Claims that a 'wonder drug' on sale in Swaziland can cure HIV are unfounded, an investigation has uncovered.
The Times of Swaziland, the only independent daily newspaper in the kingdom, reported last month (November 2013) that a herbal product called 3H, sold by HHH Nature Health, could cure HIV in three months.
The newspaper gave details of a doctor in Manzini who was prescribing the product, which the Times called a 'wonder drug'. It published testimonials from people (but did not give their real names) that the product 'really worked'.
The Times reported, 'Promoters of this product have said it only takes three months for an HIV patient using this product to get well, with the virus no longer detectable from their body.'
The Times gave a website address where readers could buy the formula. A four-month supply of the herbal product costs 2,400 euros (E34,000 or US$3,200).
Now, investigators from the Africa Check, a fact-checking website, have shown that 3H, along with other so-called HIV 'cures', are not what they seem.
The Times reported that the makers of the herbal formula 3H said it was 'developed and researched by a team of German scientists and doctors'.
Responding to the Times' report, Africa Check said, 'This might sound impressive at first glance but means nothing, as is often the case. Having a treatment tested is not the same as having proof that it works. How it is tested and by whom is key.'
None of this information about testing is supplied by HHH. Africa Check added, 'Instead, the main "evidence" promoted by the sellers of these products is formed of unverifiable "testimonials" from people who report or claim to be progressing "very well" and praise the promoters.'
HIV scams are nothing new in Swaziland, which has the highest rate of HIV infection in the world.

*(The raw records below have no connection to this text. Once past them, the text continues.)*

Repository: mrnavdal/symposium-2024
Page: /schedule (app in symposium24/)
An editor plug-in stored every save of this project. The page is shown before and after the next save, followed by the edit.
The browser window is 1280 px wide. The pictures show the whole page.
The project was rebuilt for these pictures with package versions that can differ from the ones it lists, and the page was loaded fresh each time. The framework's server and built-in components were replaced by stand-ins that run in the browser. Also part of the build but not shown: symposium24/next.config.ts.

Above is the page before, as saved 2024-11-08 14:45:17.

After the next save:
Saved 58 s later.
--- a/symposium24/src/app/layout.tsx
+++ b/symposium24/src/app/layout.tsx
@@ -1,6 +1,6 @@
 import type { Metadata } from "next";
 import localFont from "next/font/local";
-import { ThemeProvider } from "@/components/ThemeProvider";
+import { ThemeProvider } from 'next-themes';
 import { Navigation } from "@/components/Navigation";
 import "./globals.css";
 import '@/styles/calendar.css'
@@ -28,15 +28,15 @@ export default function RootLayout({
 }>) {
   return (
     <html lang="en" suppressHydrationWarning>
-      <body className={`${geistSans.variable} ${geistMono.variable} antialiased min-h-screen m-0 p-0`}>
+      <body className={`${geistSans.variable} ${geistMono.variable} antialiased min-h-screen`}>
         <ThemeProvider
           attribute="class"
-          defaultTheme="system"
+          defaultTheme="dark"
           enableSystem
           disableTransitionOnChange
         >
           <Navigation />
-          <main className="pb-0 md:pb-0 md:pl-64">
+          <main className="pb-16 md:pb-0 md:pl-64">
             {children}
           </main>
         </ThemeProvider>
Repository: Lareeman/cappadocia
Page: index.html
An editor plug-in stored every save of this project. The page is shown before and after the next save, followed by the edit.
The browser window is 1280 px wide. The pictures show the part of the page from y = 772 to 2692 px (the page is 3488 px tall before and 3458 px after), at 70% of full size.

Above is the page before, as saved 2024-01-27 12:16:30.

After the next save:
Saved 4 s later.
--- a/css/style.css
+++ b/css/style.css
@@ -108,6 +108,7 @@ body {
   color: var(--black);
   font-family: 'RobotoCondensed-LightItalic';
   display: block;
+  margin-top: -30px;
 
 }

King Mswati III himself was caught up in one. The King endorsed a goat serum scam that was being peddled by his son Prince Lindani.
The scam was to sell goat serum that was 'totally reliable in the cure of Aids'. It involved injecting goats with HIV and creating antibodies which were then injected into people with AIDS. The scam was set to make its promoters US$100 million.
The prince even wrote a letter that was used by the fraudsters in their publicity saying his father the King backed the project.
The prince was not at the centre of the fraud: he was just a gullible dupe who got conned.